Catalan Leader Triggers Showdown With Spain Over Independence
Updated at 5:25 a.m. ET
Catalan President Charles Puigdemont, in a letter on Monday to Spain's prime minister, called for more dialogue over the status of the semi-autonomous region, but he failed to meet a demand from Madrid to clarify a declaration of independence or face direct rule.
Spain's Prime Minister Mariano Rajoy imposed a deadline last week for Puigdemont to give a yes or no answer on the question of independence, saying a yes or ambiguous answer would force Madrid to suspend Catalonia's autonomy and impose direct rule.
In response to letter, Spain's Deputy Prime Minister Soraya Sáenz de Santamaría said Puigdemont had until Thursday to comply with the country's laws.
In an address to reporters, she said "it wasn't very difficult to say yes or no. That was the question that was asked and the response shouldn't be complicated."
She said if Puigdemont doesn't give a satisfactory reply by Thursday morning, Spain could activate Article 155 of the Constitution, allowing it to strip Catalonia of its self-governance.
Last week, following an Oct. 1 referendum that went for Catalonia to break away from Spain, Puigdemont declared independence for the region of 7.5 million people, including the city of Barcelona. However, he quickly withdrew the declaration, calling instead for talks with Madrid on the region's future.
Even so, Puigdemont and other Catalan lawmakers signed a document declaring a Catalan republic "as an independent and sovereign state."
The declaration angered Spanish authorities, who had called the referendum illegal and tried to stop it.
As NPR's Lauren Frayer wrote on Friday, the answer "has huge implications for what the Spanish government does next and how the country's relatively young democracy — indeed, possibly even the whole European Union — might stay intact."
The government of Catalonia says 90 percent cast a "yes" ballot on the independence referendum, but most people who opposed breaking away from Spain boycotted the vote. Opinion on the issue is reportedly nearly evenly split and turnout for the referendum was just 43 percent.

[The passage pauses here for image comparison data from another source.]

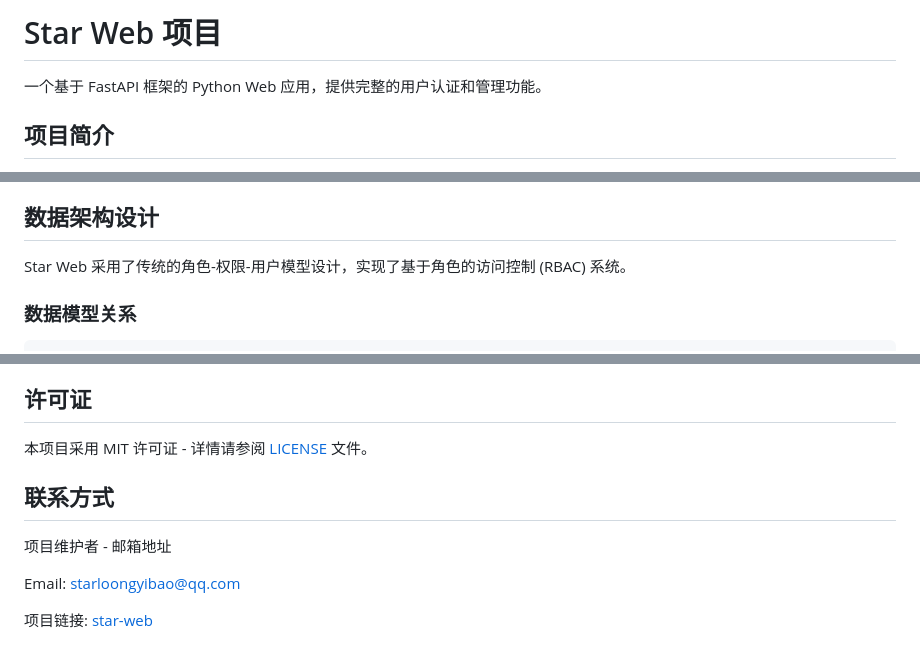
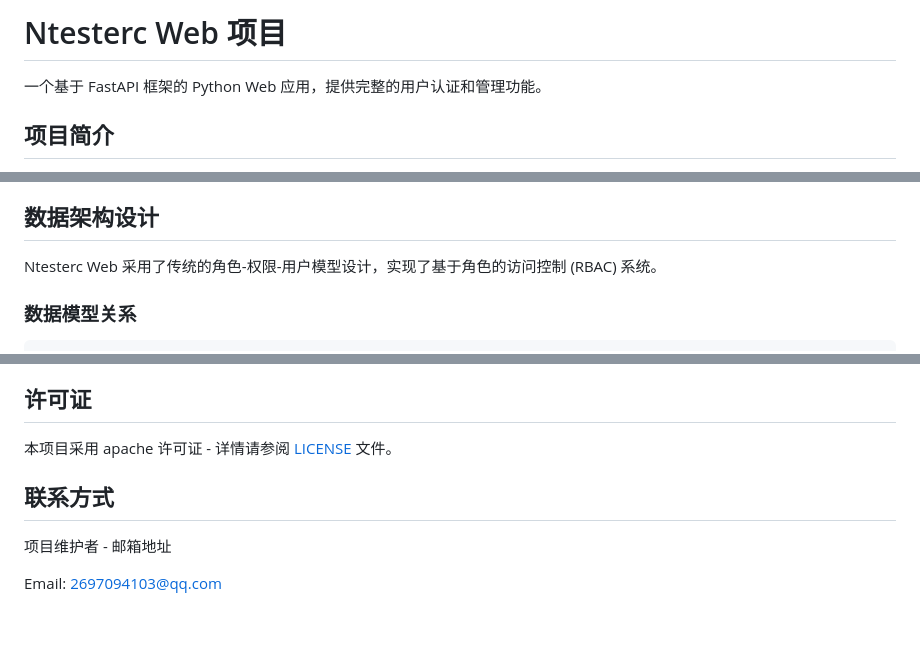
Before and after one commit to rebort-hub/Ntesterc_web, a Markdown page: README.md, 3 parts joined by grey strips. Rendered like a GitHub page; blank space fills up the shorter version.

Commit message:
更正逻辑

```diff
--- a/README.md
+++ b/README.md
@@ -1,4 +1,4 @@
-# Star Web 项目
+# Ntesterc Web 项目
 
 一个基于 FastAPI 框架的 Python Web 应用，提供完整的用户认证和管理功能。
 
@@ -127,7 +127,7 @@ Ntesterc_web/
 
 ## 数据架构设计
 
-Star Web 采用了传统的角色-权限-用户模型设计，实现了基于角色的访问控制 (RBAC) 系统。
+Ntesterc Web 采用了传统的角色-权限-用户模型设计，实现了基于角色的访问控制 (RBAC) 系统。
 
 ### 数据模型关系
 
@@ -328,12 +328,10 @@ Authorization: Bearer your_access_token
 
 ## 许可证
 
-本项目采用 MIT 许可证 - 详情请参阅 [LICENSE](LICENSE) 文件。
+本项目采用 apache 许可证 - 详情请参阅 [LICENSE](LICENSE) 文件。
 
 ## 联系方式
 
 项目维护者 - 邮箱地址
 
-Email: starloongyibao@qq.com
-
-项目链接: [star-web](https://gitee.com/chenwm-star/star-web.git)
+Email: 2697094103@qq.com
```
Also changed, not shown: other parts of README.md (+2 -2 lines).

Copyright 2017 NPR. To see more, visit http://www.npr.org/.